In January 2020, David Jackson gave up alcohol. His personal struggle with drinking was the catalyst for the decision, but it only took a couple of weeks for Jackson to realise he was going to have to do more than just say no.
Jackson enlisted friend, and now co-founder and creative director, Matt Johnson to help create the brand, and the pair embarked on finding a brewer to work with.
When no brewers in Sydney were willing to help out, Jackson realised they were going to have to build the brewery themselves, and for that they needed money.
“I was pretty sure I could raise the money, but I knew I couldn’t if I didn’t know how to make beer,” Jackson says.
So Jackson applied for a beer brewing TAFE course in Queensland and relocated his family from New South Wales to Queensland for the six month duration.
“There were 85 people who applied, and TAFE accepted 10 people into the course, I spent six months learning how to make beer and learning how to run a brewery,” he says.
When the course finished, Jackson knew he would need expert assistance for the journey ahead, so enlisted the help of former Toohey’s brewing manager Bruce Peachey.
“I approached Bruce online, and asked him if he would come on board as a co-founder and as our head brewer,” says Jackson.
Peachey asked the important questions, “what sort of beer do you want to make?”
“I wanted to make a lager where I could sit at a pub and while everyone else is drinking beers, they wouldn’t even know I was drinking a non-alcoholic version,” Jackson explains.
After eventually finding a contract brewer to brew their lager, and securing the exclusive rights to an Australian made reverse osmosis alcohol removal filtration system, Jackson says they knew they had the ability to be a market disruptor.
The filtration system is affectionately called the ‘BBCo Black Box’.
Beneficial Beer Co. has exclusive use of the Australian-made filtration technology for five years in Australia, while they continue to use contract brewers for production.
Jackson says the production process has not been easy, but the company works to remain true to its cause.
“It has been a struggle to find a contract brewer that would use our method and take our technology onto their site.
“We are purpose and design led, and we're reaching an audience who prefer a modern classic lager.
“The lager is one hundred per cent natural, brewed using solar power, with a carbon neutral production process.
“Eventually, we would like toeducate our suppliers and seeour supply chains achieve carbon neutrality as well,”
The brewing is kept intentionally simple, using a classic concoction of barley grain, water, hops and yeast as well as a traditional process for brewing a rich, mid-strength ‘no-frills’ lager.
“We’re not slowing down the brewing process or using special yeast blends that don’t ferment sugars; we brew a real lager,” says Jackson.
Once the lager is brewed to completion, the alcohol is extracted using the ‘BBCo Black Box’. Jackson says the system removes all the alcohol, and leaves all the flavour.
A testament to the technology, Beneficial Beer Co’sfirst batch of Stone Cold Lager won bronze for Best Non-Alcohol Beer at the Australian International Beer Awards in May.
On the horizon is further expansion.

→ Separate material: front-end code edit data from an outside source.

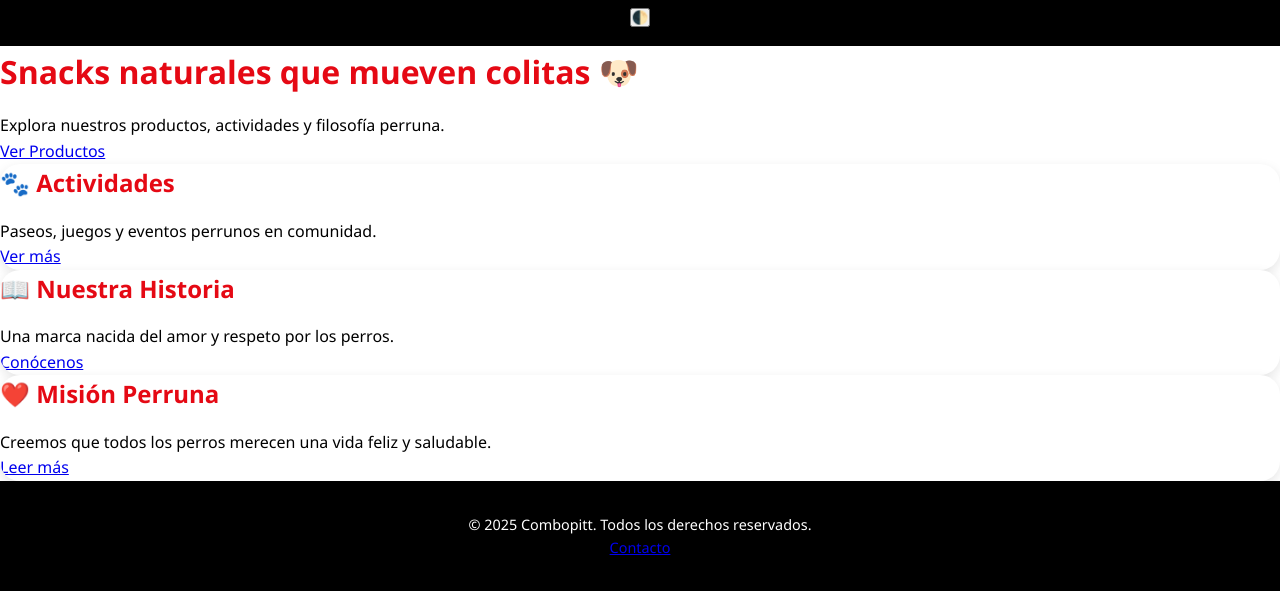
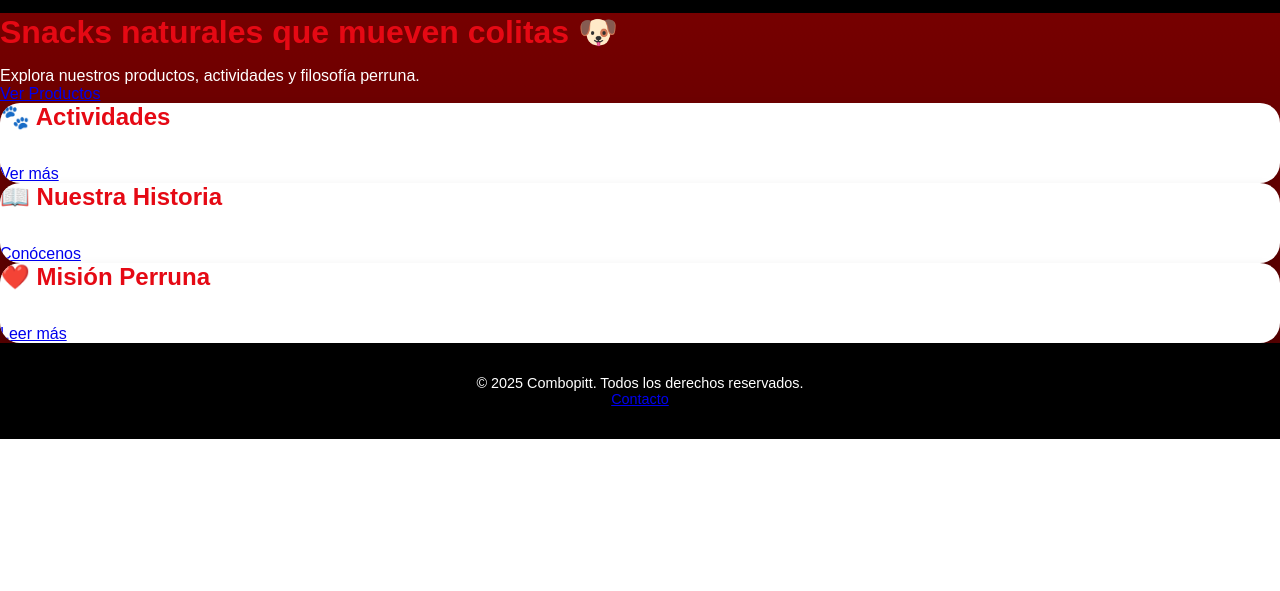
Before and after one commit to santyillana/Pagina-web-creada-por-ia, a plain HTML site: page index.html in a window 1280 px wide. Shown: the part 1337-1928 px from the top of the page. After the commit the page ends 1776 px from the top, so only its background shows below. Drawn offline with Linux system fonts and the light colour scheme.

Commit message:
Update style.css

```diff
--- a/css/style.css
+++ b/css/style.css
@@ -28,12 +28,13 @@ html {
 }
 
 body {
-  font-family: 'Segoe UI', sans-serif;
-  background-color: var(--color-fondo);
-  color: var(--color-texto);
-  line-height: 1.6;
-  transition: background-color 0.4s ease, color 0.4s ease;
+  margin: 0;
+  padding: 0;
+  background: linear-gradient(to bottom, #ff0000, #4b0000);
+  color: white;
+  font-family: 'Arial', sans-serif;
 }
+
 
 /* 3. Contenedores */
 .container {
```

After a recent $600,000 capital raise, and ongoing capital campaigns, there are plans for distribution through the major supermarkets and construction of its own brewery.
This story first appeared in the August issue of Food & Drink Business magazine.
Original Online Source:
Food and Drink Business
By Pippa Haupt